In the material below, find each line holding the string "ipynb" and copy it.

---------------

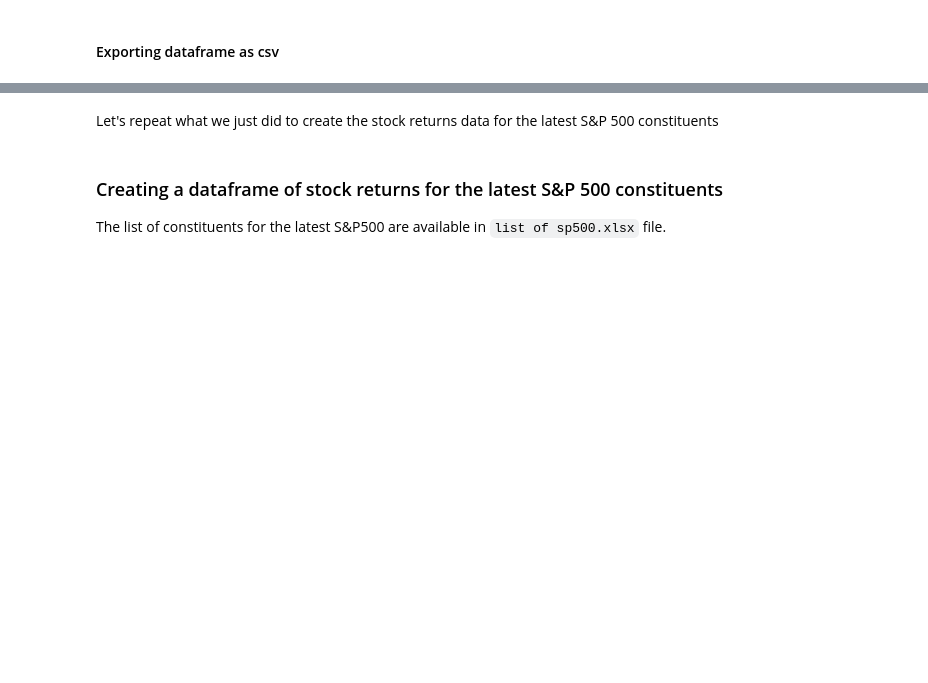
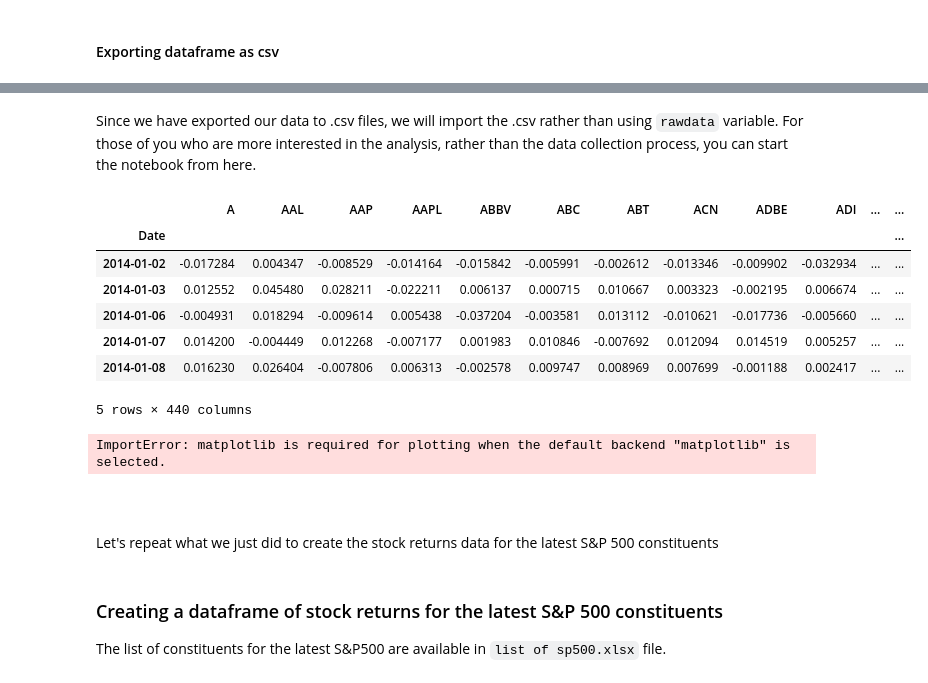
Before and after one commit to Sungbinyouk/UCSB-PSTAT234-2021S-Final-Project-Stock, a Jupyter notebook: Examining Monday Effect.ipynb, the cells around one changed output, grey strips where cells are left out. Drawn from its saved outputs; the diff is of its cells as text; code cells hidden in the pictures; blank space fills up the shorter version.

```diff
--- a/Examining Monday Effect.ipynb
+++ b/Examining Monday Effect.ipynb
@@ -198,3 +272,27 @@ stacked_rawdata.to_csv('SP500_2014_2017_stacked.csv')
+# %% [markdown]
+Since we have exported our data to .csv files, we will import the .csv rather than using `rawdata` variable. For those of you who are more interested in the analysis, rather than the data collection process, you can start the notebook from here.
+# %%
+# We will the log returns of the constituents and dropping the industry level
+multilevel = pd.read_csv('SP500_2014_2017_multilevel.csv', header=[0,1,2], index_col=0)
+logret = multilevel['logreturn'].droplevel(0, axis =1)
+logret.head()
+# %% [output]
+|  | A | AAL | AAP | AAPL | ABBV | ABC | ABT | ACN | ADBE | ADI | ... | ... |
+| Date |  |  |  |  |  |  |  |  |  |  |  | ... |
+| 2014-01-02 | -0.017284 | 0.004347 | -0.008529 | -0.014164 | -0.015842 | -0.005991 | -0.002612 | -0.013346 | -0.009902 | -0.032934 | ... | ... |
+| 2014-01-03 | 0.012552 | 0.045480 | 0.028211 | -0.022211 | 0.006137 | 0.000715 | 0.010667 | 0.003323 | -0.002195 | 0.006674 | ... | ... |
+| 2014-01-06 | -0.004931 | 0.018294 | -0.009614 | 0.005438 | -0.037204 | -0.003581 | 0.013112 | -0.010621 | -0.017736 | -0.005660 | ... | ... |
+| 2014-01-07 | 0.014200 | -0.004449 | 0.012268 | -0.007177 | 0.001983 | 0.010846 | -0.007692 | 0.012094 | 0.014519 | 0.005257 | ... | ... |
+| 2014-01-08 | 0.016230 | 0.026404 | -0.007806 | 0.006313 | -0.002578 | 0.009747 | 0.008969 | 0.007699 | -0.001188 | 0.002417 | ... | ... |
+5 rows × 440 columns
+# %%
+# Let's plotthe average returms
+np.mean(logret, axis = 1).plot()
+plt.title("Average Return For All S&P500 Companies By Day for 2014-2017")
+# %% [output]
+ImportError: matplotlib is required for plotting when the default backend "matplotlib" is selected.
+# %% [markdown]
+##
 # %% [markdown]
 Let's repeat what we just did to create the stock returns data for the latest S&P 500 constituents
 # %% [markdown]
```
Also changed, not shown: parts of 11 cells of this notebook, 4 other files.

---------------

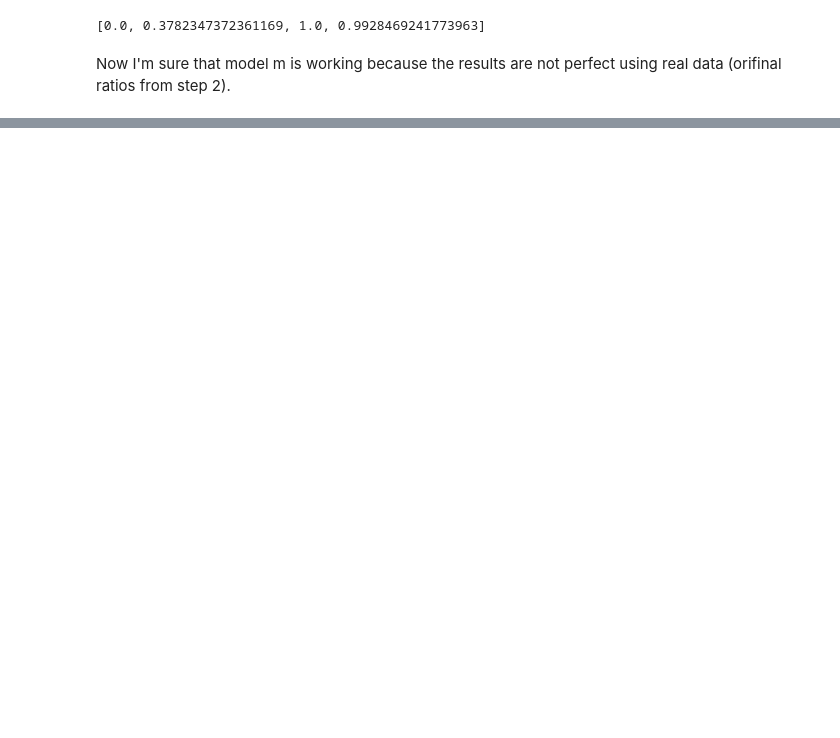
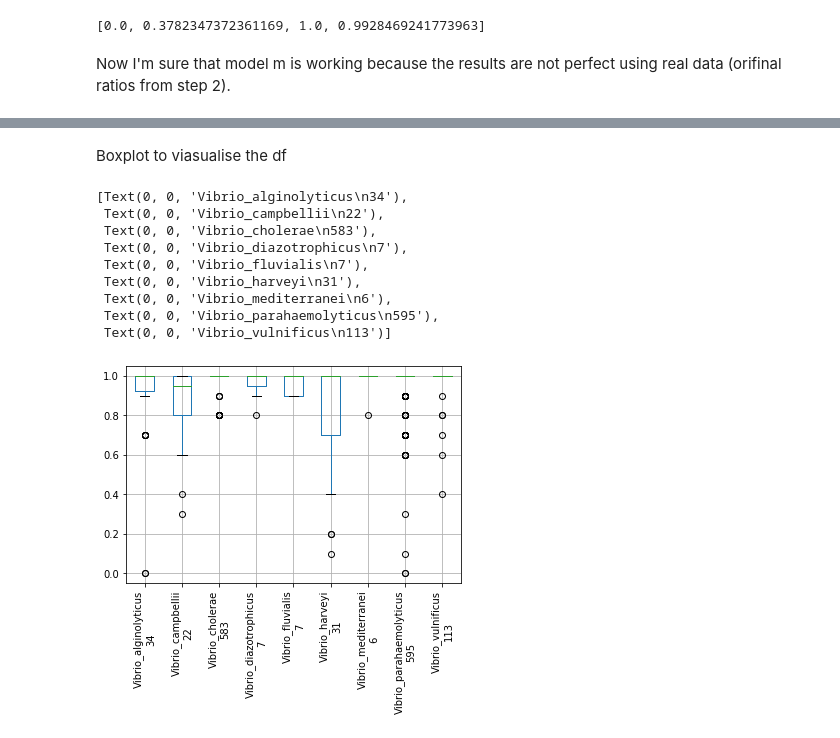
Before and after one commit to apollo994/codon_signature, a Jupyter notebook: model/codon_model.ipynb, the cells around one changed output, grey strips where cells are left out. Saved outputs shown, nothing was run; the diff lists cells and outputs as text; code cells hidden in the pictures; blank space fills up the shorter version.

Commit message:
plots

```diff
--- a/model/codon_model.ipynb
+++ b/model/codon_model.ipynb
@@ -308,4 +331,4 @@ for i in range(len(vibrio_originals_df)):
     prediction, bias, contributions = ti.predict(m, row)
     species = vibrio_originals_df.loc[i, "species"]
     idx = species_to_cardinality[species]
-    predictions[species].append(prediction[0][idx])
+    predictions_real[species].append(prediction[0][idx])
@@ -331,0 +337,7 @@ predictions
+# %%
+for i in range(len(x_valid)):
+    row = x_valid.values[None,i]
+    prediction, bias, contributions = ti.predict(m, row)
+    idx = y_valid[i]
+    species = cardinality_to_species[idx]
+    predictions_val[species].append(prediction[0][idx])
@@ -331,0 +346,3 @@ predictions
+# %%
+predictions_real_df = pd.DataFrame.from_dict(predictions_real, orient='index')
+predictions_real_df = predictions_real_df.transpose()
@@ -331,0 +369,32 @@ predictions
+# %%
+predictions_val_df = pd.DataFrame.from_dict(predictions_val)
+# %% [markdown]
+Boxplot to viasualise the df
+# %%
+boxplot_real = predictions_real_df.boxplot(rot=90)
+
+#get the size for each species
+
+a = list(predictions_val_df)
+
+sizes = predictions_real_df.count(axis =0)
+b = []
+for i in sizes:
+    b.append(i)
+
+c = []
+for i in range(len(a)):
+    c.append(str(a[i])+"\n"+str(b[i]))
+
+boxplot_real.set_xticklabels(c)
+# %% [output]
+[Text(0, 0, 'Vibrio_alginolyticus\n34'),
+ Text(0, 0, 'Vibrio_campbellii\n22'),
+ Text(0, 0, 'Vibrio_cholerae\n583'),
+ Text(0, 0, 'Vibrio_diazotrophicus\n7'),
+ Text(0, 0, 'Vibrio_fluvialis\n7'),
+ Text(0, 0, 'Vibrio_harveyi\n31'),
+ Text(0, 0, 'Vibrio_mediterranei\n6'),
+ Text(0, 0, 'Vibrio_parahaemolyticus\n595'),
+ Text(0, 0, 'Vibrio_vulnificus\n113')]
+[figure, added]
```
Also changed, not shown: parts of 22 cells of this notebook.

---------------

* Solution to this exercise *
Before and after one commit to Sungbinyouk/UCSB-PSTAT234-2021S-Final-Project-Stock, a Jupyter notebook: Examining Monday Effect.ipynb, the cells around one changed output, grey strips where cells are left out. Drawn from its saved outputs; the diff is of its cells as text; code cells hidden in the pictures; blank space fills up the shorter version.
--- a/Examining Monday Effect.ipynb
+++ b/Examining Monday Effect.ipynb
Before and after one commit to apollo994/codon_signature, a Jupyter notebook: model/codon_model.ipynb, the cells around one changed output, grey strips where cells are left out. Saved outputs shown, nothing was run; the diff lists cells and outputs as text; code cells hidden in the pictures; blank space fills up the shorter version.
--- a/model/codon_model.ipynb
+++ b/model/codon_model.ipynb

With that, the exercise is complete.